The U.S. health care system is experiencing a three-pronged revolution involving policy, financial, and political strategies. National discussions of health care policy revolving around financial extremes and ineffectual outcomes are familiar to all and commonly addressed at the national and special interests level. Taking a high-power view, those same discussions are applied many times over on a micro-organizational scale from chief executive officers to physicians, nurses, and laboratory technicians. Along with hospitals and tributary stakeholders, pharmaceutical and medical device companies, too, are profoundly invested in the change management of our health care. Such sweeping change demands logistically nimble and adaptable followers teamed with emotionally intelligent leaders committed to transformational leadership.
It is vital to discern between perception and interpretation and exercise self-reflection of one’s motives even in a crowded room of one, where the only person who sees us is ourselves.
A consultant is often viewed in a company as an ambassador of executive leadership rather than a collaborator. Learn more about consultants’ role in companies.
Organizations are increasingly scrutinized for both their financial and emotional competence. Indeed in the difficult and unique economic pressures facing organizations, one could argue emotional competence is essential to sustain financial viability.

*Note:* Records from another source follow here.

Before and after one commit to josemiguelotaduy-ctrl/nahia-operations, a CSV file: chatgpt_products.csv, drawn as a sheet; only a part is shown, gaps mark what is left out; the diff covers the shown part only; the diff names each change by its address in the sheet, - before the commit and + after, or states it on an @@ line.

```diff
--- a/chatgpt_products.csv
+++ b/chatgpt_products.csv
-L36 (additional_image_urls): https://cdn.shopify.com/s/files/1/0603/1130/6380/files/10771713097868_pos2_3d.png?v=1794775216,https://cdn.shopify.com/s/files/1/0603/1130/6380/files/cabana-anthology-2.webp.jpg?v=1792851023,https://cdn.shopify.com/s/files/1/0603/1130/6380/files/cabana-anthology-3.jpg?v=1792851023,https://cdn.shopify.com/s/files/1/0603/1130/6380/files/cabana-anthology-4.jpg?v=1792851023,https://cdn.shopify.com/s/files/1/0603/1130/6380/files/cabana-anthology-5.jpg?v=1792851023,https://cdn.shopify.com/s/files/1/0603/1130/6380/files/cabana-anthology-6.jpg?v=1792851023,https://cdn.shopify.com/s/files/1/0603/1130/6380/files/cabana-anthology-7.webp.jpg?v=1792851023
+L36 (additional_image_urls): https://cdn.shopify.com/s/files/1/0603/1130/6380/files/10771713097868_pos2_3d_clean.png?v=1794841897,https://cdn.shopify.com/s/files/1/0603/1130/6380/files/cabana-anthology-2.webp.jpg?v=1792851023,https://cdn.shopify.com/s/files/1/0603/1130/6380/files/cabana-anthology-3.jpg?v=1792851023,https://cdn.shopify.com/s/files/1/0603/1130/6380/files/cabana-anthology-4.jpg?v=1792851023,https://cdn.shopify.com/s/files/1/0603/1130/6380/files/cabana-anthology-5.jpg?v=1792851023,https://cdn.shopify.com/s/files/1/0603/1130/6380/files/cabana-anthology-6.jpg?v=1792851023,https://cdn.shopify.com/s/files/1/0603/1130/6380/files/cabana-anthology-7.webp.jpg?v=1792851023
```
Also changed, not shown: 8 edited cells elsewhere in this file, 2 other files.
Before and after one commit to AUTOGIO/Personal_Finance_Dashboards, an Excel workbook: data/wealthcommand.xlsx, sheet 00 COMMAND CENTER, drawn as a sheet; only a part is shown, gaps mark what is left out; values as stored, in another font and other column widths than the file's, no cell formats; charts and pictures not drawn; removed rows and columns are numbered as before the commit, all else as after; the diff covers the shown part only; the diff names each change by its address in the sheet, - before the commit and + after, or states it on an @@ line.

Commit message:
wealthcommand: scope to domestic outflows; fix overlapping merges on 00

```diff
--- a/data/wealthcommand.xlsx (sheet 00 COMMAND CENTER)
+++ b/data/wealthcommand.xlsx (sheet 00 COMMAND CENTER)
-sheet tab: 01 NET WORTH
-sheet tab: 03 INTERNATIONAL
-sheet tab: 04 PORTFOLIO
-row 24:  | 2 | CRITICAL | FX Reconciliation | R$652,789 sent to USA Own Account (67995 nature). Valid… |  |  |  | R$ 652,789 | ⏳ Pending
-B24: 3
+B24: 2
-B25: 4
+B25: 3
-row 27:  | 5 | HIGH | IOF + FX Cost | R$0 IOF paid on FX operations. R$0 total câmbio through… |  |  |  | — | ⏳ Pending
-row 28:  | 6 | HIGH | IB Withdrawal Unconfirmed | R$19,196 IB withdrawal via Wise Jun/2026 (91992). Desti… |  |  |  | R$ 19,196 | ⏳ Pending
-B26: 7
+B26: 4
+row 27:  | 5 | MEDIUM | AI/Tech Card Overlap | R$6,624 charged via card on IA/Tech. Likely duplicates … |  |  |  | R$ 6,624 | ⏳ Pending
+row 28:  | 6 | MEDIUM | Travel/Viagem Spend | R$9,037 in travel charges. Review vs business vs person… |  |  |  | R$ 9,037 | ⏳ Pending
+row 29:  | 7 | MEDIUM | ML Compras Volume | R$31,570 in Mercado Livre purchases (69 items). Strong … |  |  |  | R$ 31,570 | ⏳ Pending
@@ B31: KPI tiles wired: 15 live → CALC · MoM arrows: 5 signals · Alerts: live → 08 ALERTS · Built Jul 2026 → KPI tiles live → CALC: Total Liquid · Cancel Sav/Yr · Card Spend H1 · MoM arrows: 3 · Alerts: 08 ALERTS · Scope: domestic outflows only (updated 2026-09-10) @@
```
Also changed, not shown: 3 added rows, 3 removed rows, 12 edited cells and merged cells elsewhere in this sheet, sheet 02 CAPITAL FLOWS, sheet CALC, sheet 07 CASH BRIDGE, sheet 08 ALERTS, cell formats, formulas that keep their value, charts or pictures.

It is time to create and reimagine. Time to strengthen the building blocks of good business, good service, and a high quality product. It is time to reconsider the worth of our teams, to tap into the diversity of their cultures and experience and empower their creativity to truly innovate.